My musical career really began at the age of 5, as a chorister at St John's in nearby Belmont in Surrey. Singing was my entry level into music and my experience lay the groundwork for my interest in the piano. Before I even studied the instrument I was knocking out tunes by ear, a natural ability that still serves me well in my music career today. I was soon having lessons and, progressing quickly, I was offered an organ scholarship at Seaford College, near Petworth in West Sussex. Although I studied classical music my real interest was in playing the songs I heard on the radio and on my collection of vinyl albums. It was the era of progressive rock and I was copying the work of my idols, Keith Emerson and Rick Wakeman. Unbeknown to my teacher and headmaster I was sneaking in a few tunes to the otherwise sedate church music, a ploy that amused a lot of my contemporaries. My final musical statement at school was a concert of "Tubular Bells" that I performed in 1974 on the chapel organ, aided by a guitarist. The chapel was packed and I had to do a second performance to be able to reach the whole school of 300 pupils. I left this legacy behind me, believing I had reached the height of my musical career
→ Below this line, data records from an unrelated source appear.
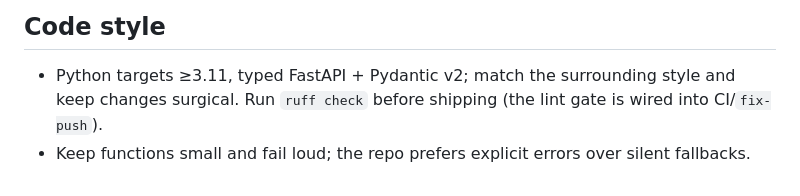
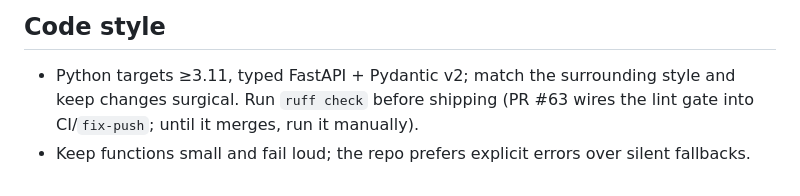
Before and after one commit to peterCheng123321/embodied-platform-console, a Markdown page: AGENTS.md, the part around the change. GitHub-like rendering.

Commit message:
docs(agents): don't claim the ruff gate is wired before PR #63 merges
AGENTS.md said the lint gate 'is wired into CI/fix-push', but no ruff
config exists on main yet — PR #63 adds it separately. State the
merge-order dependency instead so the doc is accurate whichever lands
first.

Co-Authored-By: Claude Fable 5 <noreply@anthropic.com>

```diff
--- a/AGENTS.md
+++ b/AGENTS.md
@@ -141,5 +141,5 @@ Both storage backends (JSON file and Postgres 16) must agree before anything mer
 ## Code style
 
 - Python targets ≥3.11, typed FastAPI + Pydantic v2; match the surrounding style and keep
-  changes surgical. Run `ruff check` before shipping (the lint gate is wired into CI/`fix-push`).
+  changes surgical. Run `ruff check` before shipping (PR #63 wires the lint gate into CI/`fix-push`; until it merges, run it manually).
 - Keep functions small and fail loud; the repo prefers explicit errors over silent fallbacks.
```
I chose not to study music at Exeter University, opting instead to read Economics and keep music as a hobby. Whilst being a writer and performer with The Exeter Revue Society I continued to accompany other artists as well as showcase some of my comedy songs.
My music then took me into the folk clubs where I mostly played bass guitar as part of various groups and duos.
A move from London to Yorkshire in 1980 opened up new musical opportunities that were unexpected, especially after my work colleagues at Nat West Bank, where I was a management trainee, warned me that leaving London would be a mistake. Whilst working as a keyboard salesman at a well known music store in Bingley, West Yorkshire, I was headhunted by The Ward Brothers who I then joined as keyboard bass player for two years and for the making and promotion of their debut album "The madness of it all". We were on a high and looking to repeat the successes of the other artists on Siren Records, T'Pau and Cutting Crew. Sadly it didn't happen and, as a session player, I was the first person to be dropped from the project.
Feeling sadly disillusioned by the music business I vowed to have nothing more to do with it. However, my tune soon changed when, on Friday 4th March 1988, Terry Uttley, Smokie's bass player, called me to ask if I "wanted to do a few gigs with Smokie?". Of course I said yes and I am still here 32 years later.
In the meantime I have kept my work as a composer quite separate from my Smokie career. The only real crossover has been the intro and outro music that I created specially for Smokie, music that has been an integral part of the show ever since I became part of this very popular band.
Whilst still living in Yorkshire I created the theme tune for Hannah Hauxwell whose globetrotting adventures with Yorkshire Television became popular around the world. Her theme tune is found on Track 1 of Senses and Impressions.
TV soap star Malandra Burrows from Emerdale recorded the vocals to her debut single, "Just this side of love" while I provided the backing music.
My move to The Scottish Highlands in 1994 brought yet another unexpected musical opportunity when The Loch Ness Exhibition was rebuilt and required all fresh music to go with the inspiring narrations of scientist Adrian Shine, a man who had spent more time in and around Loch Ness than almost any other individual. This was my favourite project of all time as it provided me with the opportunity to record a very wide range of soundtracks to suit the various moods of the exhibits.
With no more specific projects on which to work I decided to compose and record an album of world music that was appropriately titled "World of Music". I entered the track "Kenyan Sunrise" into the Unisong Competition and it won first prize.
Other tracks from the album also received top placings in this international competition. My next work was titled "The Code Within" and its inspiration comes from the realisation that there is a lot more to human beings than we are taught to believe.
Several people asked me if I would make just an album of piano music and this is where I have arrived today, creating an EP of piano pieces with accompaniment on bass, violin and cello.
I do not know where my music will take me next but I do know that it has been a journey worth making.